3. Seek compensation if necessary
Although there isn’t a price tag to make up for the fallout of a traumatic event, compensation can give you peace of mind. For example, families of 9/11 victims can file a lawsuit to claim compensation for losing loved ones in the disastrous event. They can look for expert 9/11 victims legal representation to establish their loss and get the compensation they deserve. This also applies to victims sustaining terminal illnesses as a result of the attack. This compensation enables victims to provide the best possible treatment and acknowledges loss in the event of their death.
4. Seek professional help

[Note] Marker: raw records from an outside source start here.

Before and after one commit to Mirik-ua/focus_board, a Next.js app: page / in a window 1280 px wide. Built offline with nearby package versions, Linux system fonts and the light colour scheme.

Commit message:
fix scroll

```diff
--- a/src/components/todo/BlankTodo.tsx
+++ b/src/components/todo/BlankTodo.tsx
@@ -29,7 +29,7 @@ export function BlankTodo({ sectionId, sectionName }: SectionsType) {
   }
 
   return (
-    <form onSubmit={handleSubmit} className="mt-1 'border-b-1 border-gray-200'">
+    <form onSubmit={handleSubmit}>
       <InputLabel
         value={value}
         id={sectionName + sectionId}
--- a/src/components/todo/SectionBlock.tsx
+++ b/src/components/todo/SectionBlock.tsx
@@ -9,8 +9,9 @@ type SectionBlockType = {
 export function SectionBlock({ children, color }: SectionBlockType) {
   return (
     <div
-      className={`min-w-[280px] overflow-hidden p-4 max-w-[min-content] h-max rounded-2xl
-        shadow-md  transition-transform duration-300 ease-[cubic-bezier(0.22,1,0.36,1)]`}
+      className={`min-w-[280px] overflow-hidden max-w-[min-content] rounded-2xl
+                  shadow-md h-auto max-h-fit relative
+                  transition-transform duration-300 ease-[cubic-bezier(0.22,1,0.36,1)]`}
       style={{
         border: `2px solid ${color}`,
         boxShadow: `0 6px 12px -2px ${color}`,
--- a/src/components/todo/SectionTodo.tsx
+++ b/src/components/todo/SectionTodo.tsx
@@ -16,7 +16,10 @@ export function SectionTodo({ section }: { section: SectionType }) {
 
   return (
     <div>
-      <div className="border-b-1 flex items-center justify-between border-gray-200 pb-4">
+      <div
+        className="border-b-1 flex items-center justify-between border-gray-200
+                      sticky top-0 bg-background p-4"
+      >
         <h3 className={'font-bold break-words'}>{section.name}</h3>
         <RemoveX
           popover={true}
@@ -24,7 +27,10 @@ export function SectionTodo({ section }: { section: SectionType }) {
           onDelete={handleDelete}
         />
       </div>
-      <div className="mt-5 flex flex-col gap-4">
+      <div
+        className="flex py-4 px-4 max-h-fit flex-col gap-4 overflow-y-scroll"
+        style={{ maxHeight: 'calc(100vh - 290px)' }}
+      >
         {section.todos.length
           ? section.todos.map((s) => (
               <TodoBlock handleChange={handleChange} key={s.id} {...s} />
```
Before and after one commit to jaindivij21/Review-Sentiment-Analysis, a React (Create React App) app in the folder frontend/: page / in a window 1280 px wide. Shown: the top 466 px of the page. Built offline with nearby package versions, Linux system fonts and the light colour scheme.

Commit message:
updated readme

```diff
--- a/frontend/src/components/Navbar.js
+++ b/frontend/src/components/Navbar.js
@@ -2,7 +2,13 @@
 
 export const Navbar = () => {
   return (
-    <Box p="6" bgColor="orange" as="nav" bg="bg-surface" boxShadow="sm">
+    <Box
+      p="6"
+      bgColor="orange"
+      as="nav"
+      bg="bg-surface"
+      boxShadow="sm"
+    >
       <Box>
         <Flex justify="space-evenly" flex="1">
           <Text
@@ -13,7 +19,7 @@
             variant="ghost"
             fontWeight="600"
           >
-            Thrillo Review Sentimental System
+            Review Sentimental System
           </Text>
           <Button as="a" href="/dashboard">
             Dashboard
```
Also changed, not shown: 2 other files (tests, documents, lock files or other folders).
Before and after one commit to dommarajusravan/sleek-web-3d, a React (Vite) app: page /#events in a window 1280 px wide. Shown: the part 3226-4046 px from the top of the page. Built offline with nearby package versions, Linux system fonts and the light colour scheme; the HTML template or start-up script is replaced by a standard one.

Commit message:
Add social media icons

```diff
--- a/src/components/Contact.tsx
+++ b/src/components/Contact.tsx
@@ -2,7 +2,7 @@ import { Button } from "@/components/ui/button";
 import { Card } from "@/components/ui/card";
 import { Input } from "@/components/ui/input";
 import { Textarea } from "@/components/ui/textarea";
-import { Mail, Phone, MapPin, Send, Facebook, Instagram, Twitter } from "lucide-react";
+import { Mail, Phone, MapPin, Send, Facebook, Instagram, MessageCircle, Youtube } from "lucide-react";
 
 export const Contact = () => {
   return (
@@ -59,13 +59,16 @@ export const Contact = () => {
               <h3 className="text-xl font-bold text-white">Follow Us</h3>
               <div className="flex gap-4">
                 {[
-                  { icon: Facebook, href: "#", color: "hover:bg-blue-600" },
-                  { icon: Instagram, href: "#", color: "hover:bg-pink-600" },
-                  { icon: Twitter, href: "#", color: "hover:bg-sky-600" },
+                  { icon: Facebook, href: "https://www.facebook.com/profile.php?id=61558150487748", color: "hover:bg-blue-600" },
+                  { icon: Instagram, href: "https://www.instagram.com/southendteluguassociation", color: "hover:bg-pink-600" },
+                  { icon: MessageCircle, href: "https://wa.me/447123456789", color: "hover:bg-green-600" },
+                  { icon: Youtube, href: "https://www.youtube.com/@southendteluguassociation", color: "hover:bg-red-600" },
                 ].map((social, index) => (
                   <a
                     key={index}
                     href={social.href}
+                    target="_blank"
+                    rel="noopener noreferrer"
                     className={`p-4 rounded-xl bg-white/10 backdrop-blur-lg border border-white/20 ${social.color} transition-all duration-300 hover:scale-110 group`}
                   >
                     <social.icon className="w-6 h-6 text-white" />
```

Traumatic events like a sudden death, accident or terror attack can affect your relationship with your family. Ignoring or blaming them is the last thing you should do because it can only worsen the pain and affect family life in the long run. Seeking professional help from a family counsellor is often the best solution to overcome stress and deal with grief wisely. For example, a therapist can explain that you couldn’t have done anything to change things, so you should steer clear of self-blame.
5. Pay attention to your health
It’s easy to skip meals, stop exercising, and lose sleep when something traumatic happens. Missing regular doctor visits and checkups are also common after traumatic events. But it’s important to focus on your physical, mental, and emotional health to get back on track. Start with small goals such as going for a short walk every evening and staying regular with your meal times daily. Commit to a sleep routine that ensures at least eight hours in bed. Also, embracing positive habits such as meditation, journaling, and reading motivational books can help.
This is a collaborative post.